▶ [What you will do]: A verbatim copy of all entries is the expected output.

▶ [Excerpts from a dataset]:
- - -
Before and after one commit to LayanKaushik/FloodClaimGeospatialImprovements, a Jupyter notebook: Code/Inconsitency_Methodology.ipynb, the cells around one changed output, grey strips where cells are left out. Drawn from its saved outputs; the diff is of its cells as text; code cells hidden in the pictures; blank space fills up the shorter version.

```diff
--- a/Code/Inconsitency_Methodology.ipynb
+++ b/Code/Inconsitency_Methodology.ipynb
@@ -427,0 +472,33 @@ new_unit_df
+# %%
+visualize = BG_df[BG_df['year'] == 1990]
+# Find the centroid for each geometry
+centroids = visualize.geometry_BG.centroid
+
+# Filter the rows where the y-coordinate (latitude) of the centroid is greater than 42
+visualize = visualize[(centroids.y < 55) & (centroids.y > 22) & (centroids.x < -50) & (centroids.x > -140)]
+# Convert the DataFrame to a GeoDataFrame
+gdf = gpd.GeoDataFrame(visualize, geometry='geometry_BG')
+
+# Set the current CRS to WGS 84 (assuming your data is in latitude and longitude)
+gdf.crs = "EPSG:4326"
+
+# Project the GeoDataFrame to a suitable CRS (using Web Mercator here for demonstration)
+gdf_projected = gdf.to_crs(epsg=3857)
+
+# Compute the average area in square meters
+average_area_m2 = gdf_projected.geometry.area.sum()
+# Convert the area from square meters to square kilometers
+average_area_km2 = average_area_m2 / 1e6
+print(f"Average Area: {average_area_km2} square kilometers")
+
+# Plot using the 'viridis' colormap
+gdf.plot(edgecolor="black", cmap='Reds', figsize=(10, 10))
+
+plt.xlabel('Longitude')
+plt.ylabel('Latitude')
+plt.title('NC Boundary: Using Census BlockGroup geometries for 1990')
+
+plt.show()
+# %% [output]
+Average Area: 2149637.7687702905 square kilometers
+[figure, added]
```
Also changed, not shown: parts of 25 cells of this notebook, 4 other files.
- - -
▶ [Solution for this problem]:
Before and after one commit to LayanKaushik/FloodClaimGeospatialImprovements, a Jupyter notebook: Code/Inconsitency_Methodology.ipynb, the cells around one changed output, grey strips where cells are left out. Drawn from its saved outputs; the diff is of its cells as text; code cells hidden in the pictures; blank space fills up the shorter version.

```diff
--- a/Code/Inconsitency_Methodology.ipynb
+++ b/Code/Inconsitency_Methodology.ipynb
@@ -427,0 +472,33 @@ new_unit_df
+# %%
+visualize = BG_df[BG_df['year'] == 1990]
+# Find the centroid for each geometry
+centroids = visualize.geometry_BG.centroid
+
+# Filter the rows where the y-coordinate (latitude) of the centroid is greater than 42
+visualize = visualize[(centroids.y < 55) & (centroids.y > 22) & (centroids.x < -50) & (centroids.x > -140)]
+# Convert the DataFrame to a GeoDataFrame
+gdf = gpd.GeoDataFrame(visualize, geometry='geometry_BG')
+
+# Set the current CRS to WGS 84 (assuming your data is in latitude and longitude)
+gdf.crs = "EPSG:4326"
+
+# Project the GeoDataFrame to a suitable CRS (using Web Mercator here for demonstration)
+gdf_projected = gdf.to_crs(epsg=3857)
+
+# Compute the average area in square meters
+average_area_m2 = gdf_projected.geometry.area.sum()
+# Convert the area from square meters to square kilometers
+average_area_km2 = average_area_m2 / 1e6
+print(f"Average Area: {average_area_km2} square kilometers")
+
+# Plot using the 'viridis' colormap
+gdf.plot(edgecolor="black", cmap='Reds', figsize=(10, 10))
+
+plt.xlabel('Longitude')
+plt.ylabel('Latitude')
+plt.title('NC Boundary: Using Census BlockGroup geometries for 1990')
+
+plt.show()
+# %% [output]
+Average Area: 2149637.7687702905 square kilometers
+[figure, added]
```
Also changed, not shown: parts of 25 cells of this notebook, 4 other files.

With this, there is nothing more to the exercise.